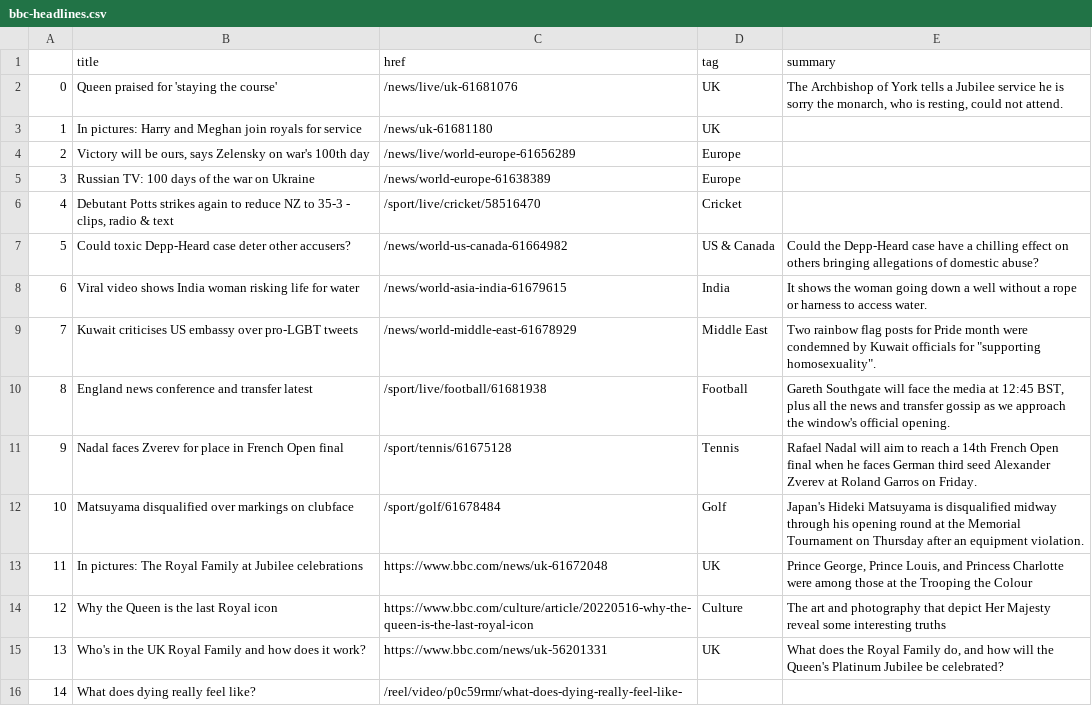
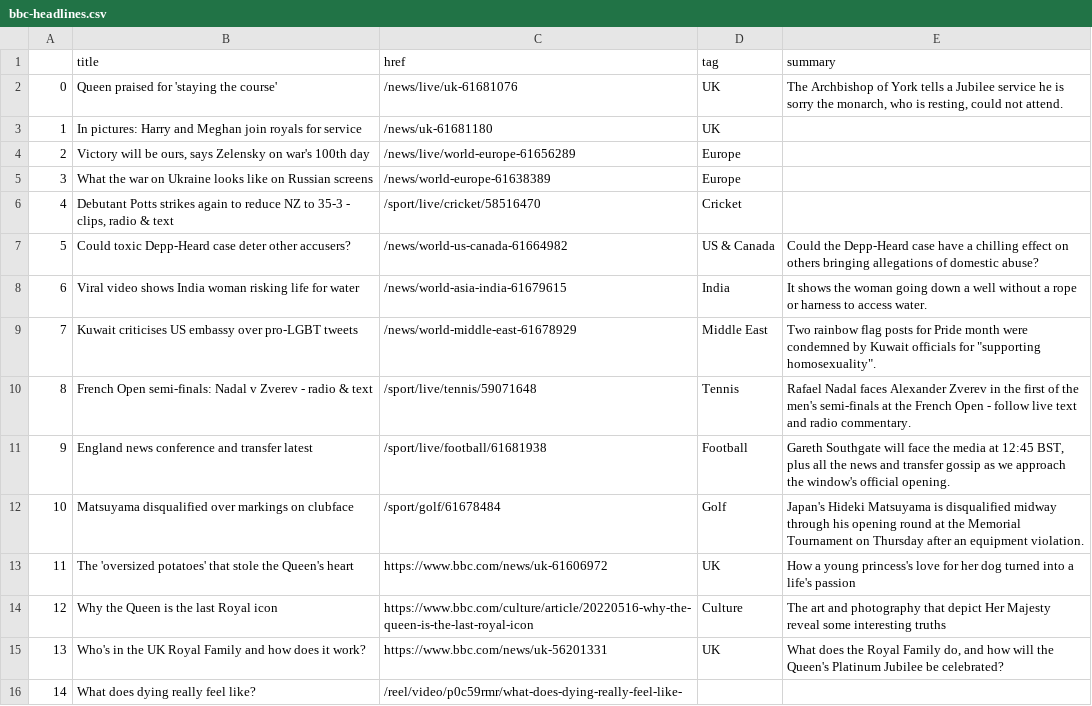
Before and after one commit to msalexford/automatic-scraper, a CSV file: bbc-headlines.csv, drawn as a sheet; only a part is shown.

```diff
--- a/bbc-headlines.csv
+++ b/bbc-headlines.csv
@@ -4,3 +4,3 @@
 2,"Victory will be ours, says Zelensky on war's 100th day",/news/live/world-europe-61656289,Europe,
-3,Russian TV: 100 days of the war on Ukraine,/news/world-europe-61638389,Europe,
+3,What the war on Ukraine looks like on Russian screens,/news/world-europe-61638389,Europe,
 4,"Debutant Potts strikes again to reduce NZ to 35-3 - clips, radio & text",/sport/live/cricket/58516470,Cricket,
@@ -9,6 +9,6 @@
 7,Kuwait criticises US embassy over pro-LGBT tweets,/news/world-middle-east-61678929,Middle East,"Two rainbow flag posts for Pride month were condemned by Kuwait officials for ""supporting homosexuality""."
-8,England news conference and transfer latest,/sport/live/football/61681938,Football,"Gareth Southgate will face the media at 12:45 BST, plus all the news and transfer gossip as we approach the window's official opening."
-9,Nadal faces Zverev for place in French Open final,/sport/tennis/61675128,Tennis,Rafael Nadal will aim to reach a 14th French Open final when he faces German third seed Alexander Zverev at Roland Garros on Friday.
+8,French Open semi-finals: Nadal v Zverev - radio & text,/sport/live/tennis/59071648,Tennis,Rafael Nadal faces Alexander Zverev in the first of the men's semi-finals at the French Open - follow live text and radio commentary.
+9,England news conference and transfer latest,/sport/live/football/61681938,Football,"Gareth Southgate will face the media at 12:45 BST, plus all the news and transfer gossip as we approach the window's official opening."
 10,Matsuyama disqualified over markings on clubface,/sport/golf/61678484,Golf,Japan's Hideki Matsuyama is disqualified midway through his opening round at the Memorial Tournament on Thursday after an equipment violation.
-11,In pictures: The Royal Family at Jubilee celebrations,https://www.bbc.com/news/uk-61672048,UK,"Prince George, Prince Louis, and Princess Charlotte were among those at the Trooping the Colour"
+11,The 'oversized potatoes' that stole the Queen's heart,https://www.bbc.com/news/uk-61606972,UK,How a young princess's love for her dog turned into a life's passion
 12,Why the Queen is the last Royal icon,https://www.bbc.com/culture/article/20220516-why-the-queen-is-the-last-royal-icon,Culture,The art and photography that depict Her Majesty reveal some interesting truths
```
◆ ◆ ◆ ◆
> [Instructions for the task]:
Nothing but the pictures is to be left out; the rest of the listing should be copied exactly.

> [Result]:
Before and after one commit to msalexford/automatic-scraper, a CSV file: bbc-headlines.csv, drawn as a sheet; only a part is shown.

```diff
--- a/bbc-headlines.csv
+++ b/bbc-headlines.csv
@@ -4,3 +4,3 @@
 2,"Victory will be ours, says Zelensky on war's 100th day",/news/live/world-europe-61656289,Europe,
-3,Russian TV: 100 days of the war on Ukraine,/news/world-europe-61638389,Europe,
+3,What the war on Ukraine looks like on Russian screens,/news/world-europe-61638389,Europe,
 4,"Debutant Potts strikes again to reduce NZ to 35-3 - clips, radio & text",/sport/live/cricket/58516470,Cricket,
@@ -9,6 +9,6 @@
 7,Kuwait criticises US embassy over pro-LGBT tweets,/news/world-middle-east-61678929,Middle East,"Two rainbow flag posts for Pride month were condemned by Kuwait officials for ""supporting homosexuality""."
-8,England news conference and transfer latest,/sport/live/football/61681938,Football,"Gareth Southgate will face the media at 12:45 BST, plus all the news and transfer gossip as we approach the window's official opening."
-9,Nadal faces Zverev for place in French Open final,/sport/tennis/61675128,Tennis,Rafael Nadal will aim to reach a 14th French Open final when he faces German third seed Alexander Zverev at Roland Garros on Friday.
+8,French Open semi-finals: Nadal v Zverev - radio & text,/sport/live/tennis/59071648,Tennis,Rafael Nadal faces Alexander Zverev in the first of the men's semi-finals at the French Open - follow live text and radio commentary.
+9,England news conference and transfer latest,/sport/live/football/61681938,Football,"Gareth Southgate will face the media at 12:45 BST, plus all the news and transfer gossip as we approach the window's official opening."
 10,Matsuyama disqualified over markings on clubface,/sport/golf/61678484,Golf,Japan's Hideki Matsuyama is disqualified midway through his opening round at the Memorial Tournament on Thursday after an equipment violation.
-11,In pictures: The Royal Family at Jubilee celebrations,https://www.bbc.com/news/uk-61672048,UK,"Prince George, Prince Louis, and Princess Charlotte were among those at the Trooping the Colour"
+11,The 'oversized potatoes' that stole the Queen's heart,https://www.bbc.com/news/uk-61606972,UK,How a young princess's love for her dog turned into a life's passion
 12,Why the Queen is the last Royal icon,https://www.bbc.com/culture/article/20220516-why-the-queen-is-the-last-royal-icon,Culture,The art and photography that depict Her Majesty reveal some interesting truths
```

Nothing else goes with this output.